Fed proposes rules for foreign banks’ cushion
WASHINGTON — The Federal Reserve is proposing that large foreign banks keep a bigger financial cushion against unexpected losses for their U.S. affiliates.
The Fed governors, including Chairman Ben Bernanke, voted 7-0 at a meeting Friday to propose the rules. They are aimed at preventing another financial crisis. The rules were mandated by the 2010 financial overhaul and would apply to those foreign banks with $50 billion in worldwide assets that operate in the United States.
That means their U.S. affiliates would be subjected to the same capital reserve requirements as U.S. banks.

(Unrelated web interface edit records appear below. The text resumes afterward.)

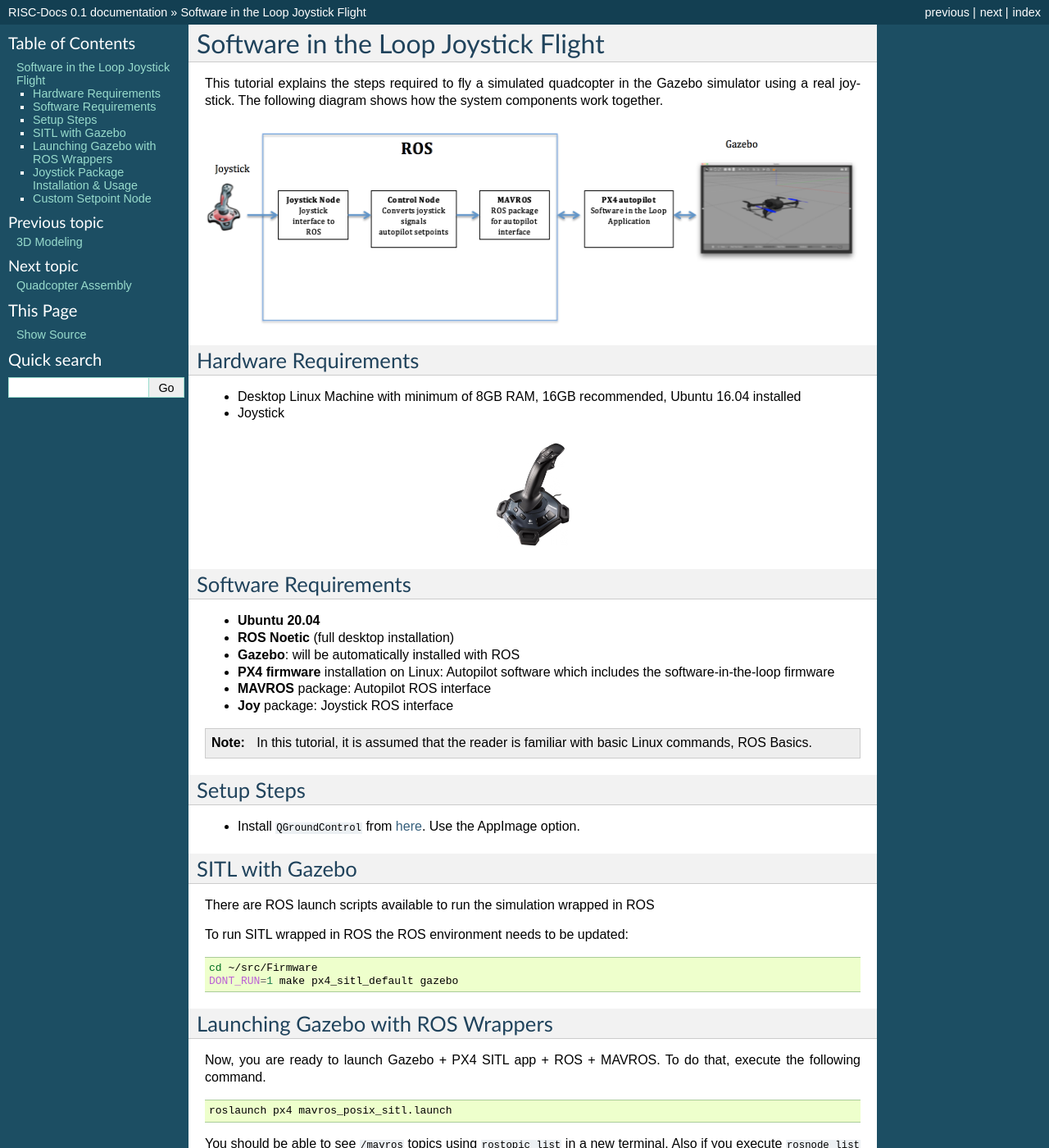
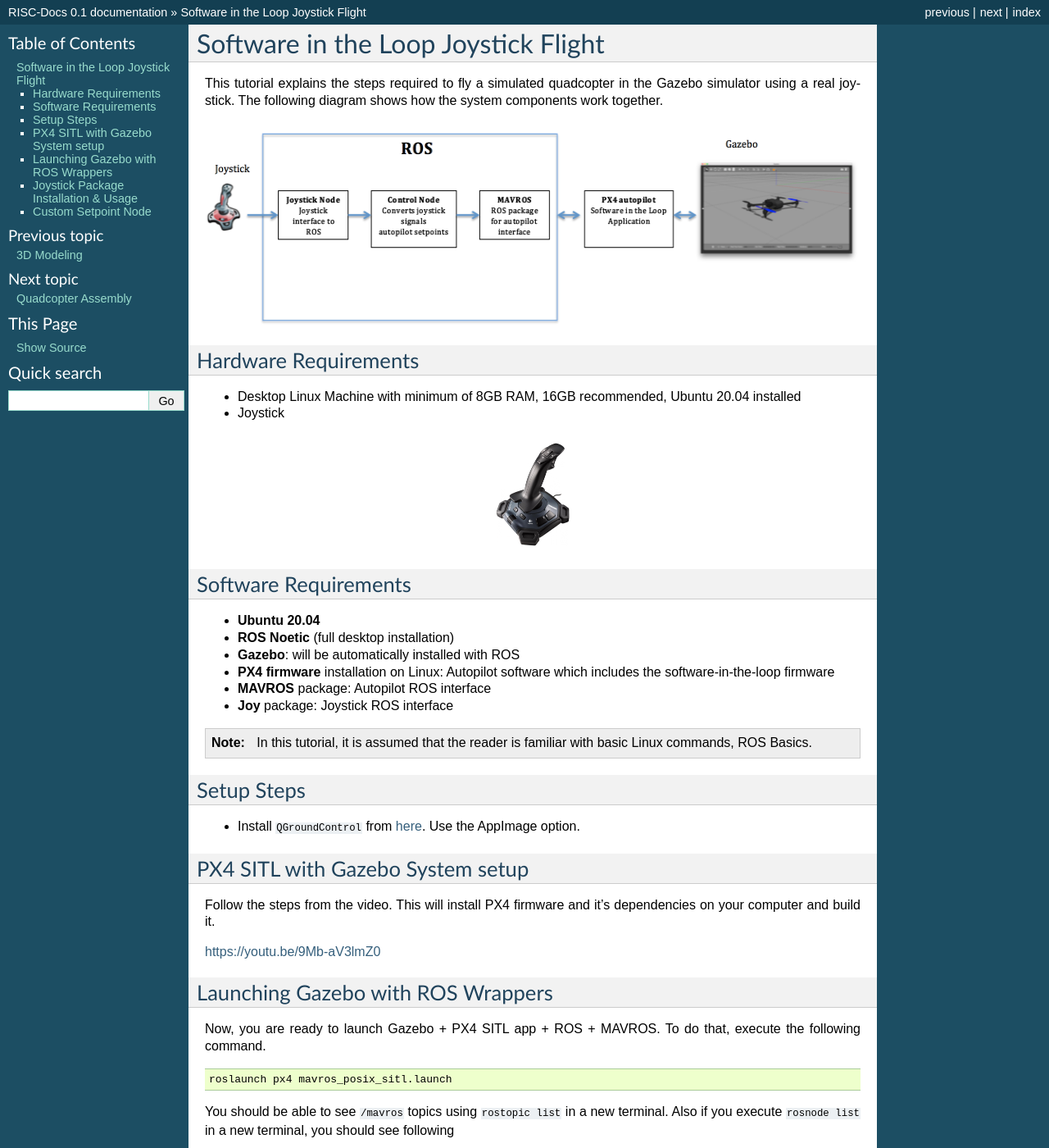
Before and after one commit to risckaust/risc-documentations, a Sphinx documentation site: the page built from docs/source/1-flight-gazebo.rst, in a window 1280 px wide and 1400 px high. Shown: the whole window at 82% size. Built offline with Sphinx 7.4.7, drawn with Linux system fonts in a browser that asks for light colours; pages that are not in the unit, such as notebooks, are missing from menus.

Commit message:
added video for system setup

```diff
--- a/docs/source/1-flight-gazebo.rst
+++ b/docs/source/1-flight-gazebo.rst
@@ -11,7 +11,7 @@ This tutorial explains the steps required to fly a simulated quadcopter in the G
 Hardware Requirements
 -----
 
-* Desktop Linux Machine with minimum of 8GB RAM, 16GB recommended, Ubuntu 16.04 installed
+* Desktop Linux Machine with minimum of 8GB RAM, 16GB recommended, Ubuntu 20.04 installed
 * Joystick
 
 .. image:: ../_static/joystick.png
@@ -40,18 +40,13 @@ Setup Steps
 
 * Install ``QGroundControl`` from `here <https://docs.qgroundcontrol.com/en/getting_started/download_and_install.html#ubuntu-linux>`_. Use the AppImage option.
 
-SITL with Gazebo
+PX4 SITL with Gazebo System setup
 -----
 
-There are ROS launch scripts available to run the simulation wrapped in ROS
+Follow the steps from the video. This will install PX4 firmware and it's dependencies on your computer and build it.
 
-To run SITL wrapped in ROS the ROS environment needs to be updated:
+https://youtu.be/9Mb-aV3lmZ0
 
-
-.. code-block:: bash
-
-  cd ~/src/Firmware
-  DONT_RUN=1 make px4_sitl_default gazebo
 
 Launching Gazebo with ROS Wrappers
 ------
--- a/docs/source/1-ros-basics.rst
+++ b/docs/source/1-ros-basics.rst
@@ -52,9 +52,9 @@ In this tutorial, we are going to work with a specific version of ROS called Mel
 
 System Setup
 ^^^^^^^^
-For system setup follow steps from the following video.
+Assuming you have a clean install of Ubuntu 20.04, follow the steps from the following video.
 
-https://youtu.be/9Mb-aV3lmZ0
+https://youtu.be/8AeTQ8Ew0hc
 
 Install TurtleBot packages
 """"""""
```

The U.S. operations would have to take the form of a bank holding company, putting them under the Fed’s oversight.
The rules wouldn’t take effect until July 2015.
By Kirk Ladendorf

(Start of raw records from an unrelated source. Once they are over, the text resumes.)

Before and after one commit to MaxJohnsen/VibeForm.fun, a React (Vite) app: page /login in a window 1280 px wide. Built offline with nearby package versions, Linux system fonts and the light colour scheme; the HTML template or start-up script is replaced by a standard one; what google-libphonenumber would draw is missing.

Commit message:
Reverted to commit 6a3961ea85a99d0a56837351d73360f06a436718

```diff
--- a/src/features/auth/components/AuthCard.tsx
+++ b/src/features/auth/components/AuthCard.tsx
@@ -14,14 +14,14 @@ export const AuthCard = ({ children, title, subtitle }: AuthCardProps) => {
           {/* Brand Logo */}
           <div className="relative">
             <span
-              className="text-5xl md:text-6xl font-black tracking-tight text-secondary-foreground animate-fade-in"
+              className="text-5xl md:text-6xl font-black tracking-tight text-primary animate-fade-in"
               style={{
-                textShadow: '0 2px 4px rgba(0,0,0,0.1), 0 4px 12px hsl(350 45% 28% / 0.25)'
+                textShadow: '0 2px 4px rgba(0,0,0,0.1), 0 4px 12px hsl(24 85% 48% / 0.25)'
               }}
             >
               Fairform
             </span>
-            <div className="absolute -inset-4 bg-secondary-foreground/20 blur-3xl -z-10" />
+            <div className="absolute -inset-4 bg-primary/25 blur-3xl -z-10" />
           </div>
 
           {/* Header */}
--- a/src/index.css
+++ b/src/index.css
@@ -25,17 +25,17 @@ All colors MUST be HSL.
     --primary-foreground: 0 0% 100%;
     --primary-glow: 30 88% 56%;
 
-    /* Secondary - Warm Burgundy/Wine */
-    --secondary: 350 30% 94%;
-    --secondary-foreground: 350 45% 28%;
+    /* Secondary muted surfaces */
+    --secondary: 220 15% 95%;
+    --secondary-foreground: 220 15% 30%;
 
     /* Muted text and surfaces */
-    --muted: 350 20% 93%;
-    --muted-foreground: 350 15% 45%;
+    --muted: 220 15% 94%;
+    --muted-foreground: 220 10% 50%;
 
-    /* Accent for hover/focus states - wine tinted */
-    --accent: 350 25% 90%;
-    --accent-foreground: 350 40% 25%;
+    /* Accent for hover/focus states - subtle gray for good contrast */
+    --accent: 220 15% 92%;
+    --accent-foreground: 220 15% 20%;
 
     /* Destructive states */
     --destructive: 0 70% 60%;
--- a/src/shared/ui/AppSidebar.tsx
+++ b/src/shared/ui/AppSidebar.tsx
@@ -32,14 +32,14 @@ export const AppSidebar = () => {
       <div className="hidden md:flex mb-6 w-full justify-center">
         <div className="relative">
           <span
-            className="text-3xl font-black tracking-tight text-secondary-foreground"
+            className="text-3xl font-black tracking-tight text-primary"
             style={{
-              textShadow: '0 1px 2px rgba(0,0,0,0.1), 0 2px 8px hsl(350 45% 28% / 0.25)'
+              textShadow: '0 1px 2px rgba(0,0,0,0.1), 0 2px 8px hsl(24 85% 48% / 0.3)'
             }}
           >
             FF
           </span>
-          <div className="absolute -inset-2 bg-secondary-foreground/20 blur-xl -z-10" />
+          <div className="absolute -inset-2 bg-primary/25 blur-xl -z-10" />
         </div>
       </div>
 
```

Austin’s HelioVolt Corp. has raised additional funds to support its solar power module business, according to regulatory documents.
The 11-year-old company reported this week that it has raised an additional $12.2 million in debt securities, which include a right to acquire stock in the future.

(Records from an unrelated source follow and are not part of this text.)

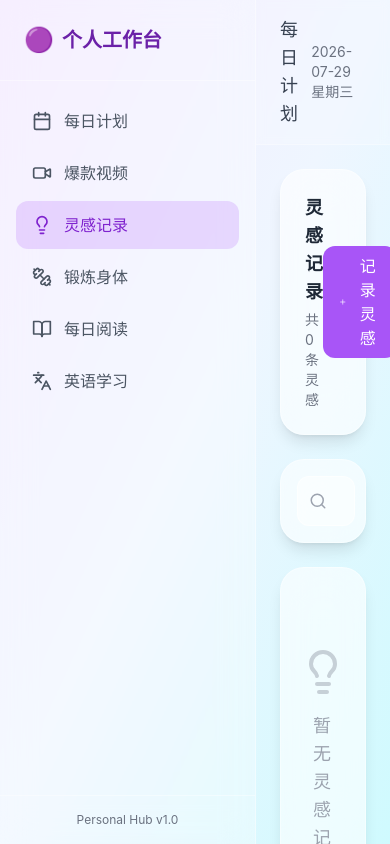
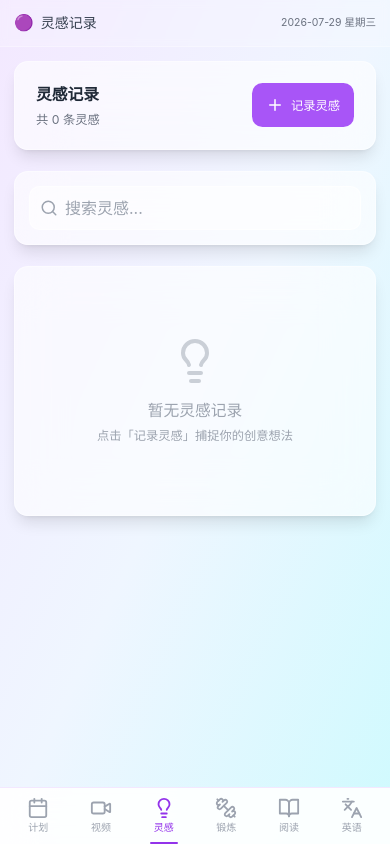
Before and after one commit to chenbeimo/personal-hub, a React (Vite) app: page /personal-hub/ideas in a window 390 px wide. Built offline with nearby package versions, Linux system fonts and the light colour scheme.

Commit message:
Add mobile responsive design and PWA support

```diff
--- a/package.json
+++ b/package.json
@@ -24,6 +24,7 @@
     "gh-pages": "^6.0.0",
     "postcss": "^8.4.40",
     "tailwindcss": "^3.4.0",
-    "vite": "^6.0.0"
+    "vite": "^6.0.0",
+    "vite-plugin-pwa": "^1.3.0"
   }
 }
--- a/src/components/DateHeader.jsx
+++ b/src/components/DateHeader.jsx
@@ -1,7 +1,19 @@
 import { useState, useEffect } from 'react';
+import { useLocation } from 'react-router-dom';
+
+const pageTitles = {
+  '/': '每日计划',
+  '/videos': '爆款视频',
+  '/ideas': '灵感记录',
+  '/exercise': '锻炼身体',
+  '/reading': '每日阅读',
+  '/english': '英语学习',
+};
 
 export default function DateHeader() {
   const [dateInfo, setDateInfo] = useState('');
+  const location = useLocation();
+  const pageTitle = pageTitles[location.pathname] || '个人工作台';
 
   useEffect(() => {
     const updateDate = () => {
@@ -15,16 +27,21 @@ export default function DateHeader() {
     };
 
     updateDate();
-    const timer = setInterval(updateDate, 60000); // Update every minute
+    const timer = setInterval(updateDate, 60000);
     return () => clearInterval(timer);
   }, []);
 
   return (
-    <header className="px-6 py-4 bg-white/20 backdrop-blur-sm border-b border-white/30">
+    <header className="px-4 md:px-6 py-3 md:py-4 bg-white/20 backdrop-blur-sm border-b border-white/30 sticky top-0 z-40">
       <div className="flex items-center justify-between">
-        <h2 className="text-lg font-medium text-gray-700">每日计划</h2>
-        <div className="flex items-center gap-4">
-          <span className="text-sm text-gray-500">{dateInfo}</span>
+        <div className="flex items-center gap-2">
+          <span className="md:hidden text-lg">🟣</span>
+          <h2 className="text-base md:text-lg font-medium text-gray-700">
+            {pageTitle}
+          </h2>
+        </div>
+        <div className="flex items-center gap-2">
+          <span className="text-xs md:text-sm text-gray-500">{dateInfo}</span>
         </div>
       </div>
     </header>
--- a/src/components/Layout.jsx
+++ b/src/components/Layout.jsx
@@ -1,13 +1,16 @@
 import { Outlet } from 'react-router-dom';
 import Sidebar from './Sidebar';
 import DateHeader from './DateHeader';
+import MobileNav from './MobileNav';
 
 export default function Layout() {
   return (
     <div className="min-h-screen bg-gradient-to-br from-purple-100 via-blue-50 to-cyan-100">
       <div className="flex h-screen overflow-hidden">
-        {/* Sidebar */}
-        <Sidebar />
+        {/* Sidebar - hidden on mobile */}
+        <div className="hidden md:block">
+          <Sidebar />
+        </div>
 
         {/* Main Content */}
         <div className="flex-1 flex flex-col overflow-hidden">
@@ -15,13 +18,16 @@ export default function Layout() {
           <DateHeader />
 
           {/* Page Content */}
-          <main className="flex-1 overflow-y-auto p-6">
+          <main className="flex-1 overflow-y-auto p-4 md:p-6 pb-20 md:pb-6">
             <div className="max-w-4xl mx-auto">
               <Outlet />
             </div>
           </main>
         </div>
       </div>
+
+      {/* Mobile Bottom Navigation */}
+      <MobileNav />
     </div>
   );
 }
--- /dev/null
+++ b/src/components/MobileNav.jsx
@@ -0,0 +1,56 @@
+import { NavLink } from 'react-router-dom';
+import {
+  Calendar,
+  Video,
+  Lightbulb,
+  Dumbbell,
+  BookOpen,
+  Languages,
+} from 'lucide-react';
+
+const navItems = [
+  { path: '/', icon: Calendar, label: '计划' },
+  { path: '/videos', icon: Video, label: '视频' },
+  { path: '/ideas', icon: Lightbulb, label: '灵感' },
+  { path: '/exercise', icon: Dumbbell, label: '锻炼' },
+  { path: '/reading', icon: BookOpen, label: '阅读' },
+  { path: '/english', icon: Languages, label: '英语' },
+];
+
+export default function MobileNav() {
+  return (
+    <nav className="md:hidden fixed bottom-0 left-0 right-0 bg-white/90 backdrop-blur-lg border-t border-purple-100 z-50 safe-area-bottom">
+      <div className="flex justify-around items-center h-16 px-2">
+        {navItems.map((item) => (
+          <NavLink
+            key={item.path}
+            to={item.path}
+            end={item.path === '/'}
+            className={({ isActive }) =>
+              `flex flex-col items-center justify-center w-full h-full transition-all duration-200 ${
+                isActive
+                  ? 'text-purple-600'
+                  : 'text-gray-400 hover:text-gray-600'
+              }`
+            }
+          >
+            {({ isActive }) => (
+              <>
+                <item.icon
+                  size={22}
+                  className={isActive ? 'text-purple-600' : ''}
+                />
+                <span className="text-[10px] mt-0.5 font-medium">
+                  {item.label}
+                </span>
+                {isActive && (
+                  <div className="absolute bottom-0 w-8 h-0.5 bg-purple-600 rounded-full" />
+                )}
+              </>
+            )}
+          </NavLink>
+        ))}
+      </div>
+    </nav>
+  );
+}
--- a/src/index.css
+++ b/src/index.css
@@ -13,6 +13,12 @@
     font-family: -apple-system, BlinkMacSystemFont, 'Segoe UI', Roboto, 'Helvetica Neue', Arial, sans-serif;
     -webkit-font-smoothing: antialiased;
     -moz-osx-font-smoothing: grayscale;
+    overflow-x: hidden;
+  }
+
+  /* Safe area for mobile devices */
+  .safe-area-bottom {
+    padding-bottom: env(safe-area-inset-bottom, 0px);
   }
 
   /* Custom scrollbar */
@@ -32,11 +38,38 @@
   ::-webkit-scrollbar-thumb:hover {
     background: rgba(147, 51, 234, 0.5);
   }
+
+  /* Mobile optimizations */
+  @media (max-width: 768px) {
+    html {
+      font-size: 14px;
+    }
+
+    /* Prevent horizontal scroll */
+    body {
+      overflow-x: hidden;
+    }
+
+    /* Better touch targets */
+    button, a, input, select, textarea {
+      min-height: 44px;
+      min-width: 44px;
+    }
+
+    /* Fix iOS input zoom */
+    input[type="text"],
+    input[type="url"],
+    input[type="number"],
+    select,
+    textarea {
+      font-size: 16px !important;
+    }
+  }
 }
 
 @layer components {
   .glass-card {
-    @apply bg-white/60 backdrop-blur-xl rounded-3xl shadow-lg border border-white/40;
+    @apply bg-white/60 backdrop-blur-xl rounded-2xl md:rounded-3xl shadow-lg border border-white/40;
   }
 
   .sidebar-item {
@@ -52,14 +85,61 @@
   }
 
   .btn-primary {
-    @apply bg-purple-500 hover:bg-purple-600 text-white px-4 py-2 rounded-xl transition-colors duration-200;
+    @apply bg-purple-500 hover:bg-purple-600 active:bg-purple-700 text-white px-4 py-2 rounded-xl transition-colors duration-200;
   }
 
   .btn-secondary {
-    @apply bg-white/60 hover:bg-white/80 text-purple-700 px-4 py-2 rounded-xl transition-colors duration-200 border border-purple-200;
+    @apply bg-white/60 hover:bg-white/80 active:bg-white/90 text-purple-700 px-4 py-2 rounded-xl transition-colors duration-200 border border-purple-200;
   }
 
   .input-field {
     @apply w-full px-4 py-3 bg-white/50 border border-white/60 rounded-xl focus:outline-none focus:ring-2 focus:ring-purple-400/50 focus:border-purple-400 transition-all duration-200;
   }
+
+  /* Mobile card styles */
+  @media (max-width: 768px) {
+    .glass-card {
+      @apply rounded-2xl p-3;
+    }
+
+    .btn-primary,
+    .btn-secondary {
+      @apply py-3 px-4 text-sm;
+    }
+
+    .input-field {
+      @apply py-3 text-base;
+    }
+  }
 }
+
+/* Animations */
+@keyframes fadeIn {
+  from {
+    opacity: 0;
+    transform: translateY(10px);
+  }
+  to {
+    opacity: 1;
+    transform: translateY(0);
+  }
+}
+
+@keyframes slideIn {
+  from {
+    opacity: 0;
+    transform: translateX(-20px);
+  }
+  to {
+    opacity: 1;
+    transform: translateX(0);
+  }
+}
+
+.animate-fade-in {
+  animation: fadeIn 0.3s ease-out;
+}
+
+.animate-slide-in {
+  animation: slideIn 0.3s ease-out;
+}
--- a/vite.config.js
+++ b/vite.config.js
@@ -1,7 +1,58 @@
 import { defineConfig } from 'vite'
 import react from '@vitejs/plugin-react'
+import { VitePWA } from 'vite-plugin-pwa'
 
 export default defineConfig({
-  plugins: [react()],
+  plugins: [
+    react(),
+    VitePWA({
+      registerType: 'autoUpdate',
+      includeAssets: ['favicon.svg', 'icons/*.png'],
+      manifest: {
+        name: '个人工作台 - Personal Hub',
+        short_name: '个人工作台',
+        description: '每日计划、习惯追踪、灵感记录、学习管理',
+        theme_color: '#a855f7',
+        background_color: '#f3e8ff',
+        display: 'standalone',
+        scope: '/personal-hub/',
+        start_url: '/personal-hub/',
+        orientation: 'portrait',
+        icons: [
+          {
+            src: 'icons/icon-192x192.png',
+            sizes: '192x192',
+            type: 'image/png',
+            purpose: 'any maskable'
+          },
+          {
+            src: 'icons/icon-512x512.png',
+            sizes: '512x512',
+            type: 'image/png',
+            purpose: 'any maskable'
+          }
+        ]
+      },
+      workbox: {
+        globPatterns: ['**/*.{js,css,html,svg,png,woff2}'],
+        runtimeCaching: [
+          {
+            urlPattern: /^https:\/\/fonts\.googleapis\.com\/.*/i,
+            handler: 'CacheFirst',
+            options: {
+              cacheName: 'google-fonts-cache',
+              expiration: {
+                maxEntries: 10,
+                maxAgeSeconds: 60 * 60 * 24 * 365
+              },
+              cacheableResponse: {
+                statuses: [0, 200]
+              }
+            }
+          }
+        ]
+      }
+    })
+  ],
   base: '/personal-hub/',
 })
```
Also changed, not shown: 1 other file (tests, documents, lock files or other folders).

The company is in early production of solar power panels that use a thin-film technology to create electricity, said John Prater, vice president of business development.
The new funds came from some of the company’s existing investors, he said.
“We continue to make progress and we are thrilled by our investor support,” Prater said.
The company has raised more than $200 million over the years to support the development of its technology and the building of its manufacturing plant in Southeast Austin.
In September 2011, the company disclosed a $50 million investment from SK Group, a South Korean conglomerate that sought to expand into alternative energy technology.
Prater declined to say how many workers the company presently employs.
“We do have certified product that we are shipping to a limited set of targeted customers and test sites,” he said.
The company’s other existing investors include: NEA, Paladin Capital Group, Masdar Capital, Morgan Stanley, Noventi Ventures, Passport Capital and Yellowstone Capital Partners.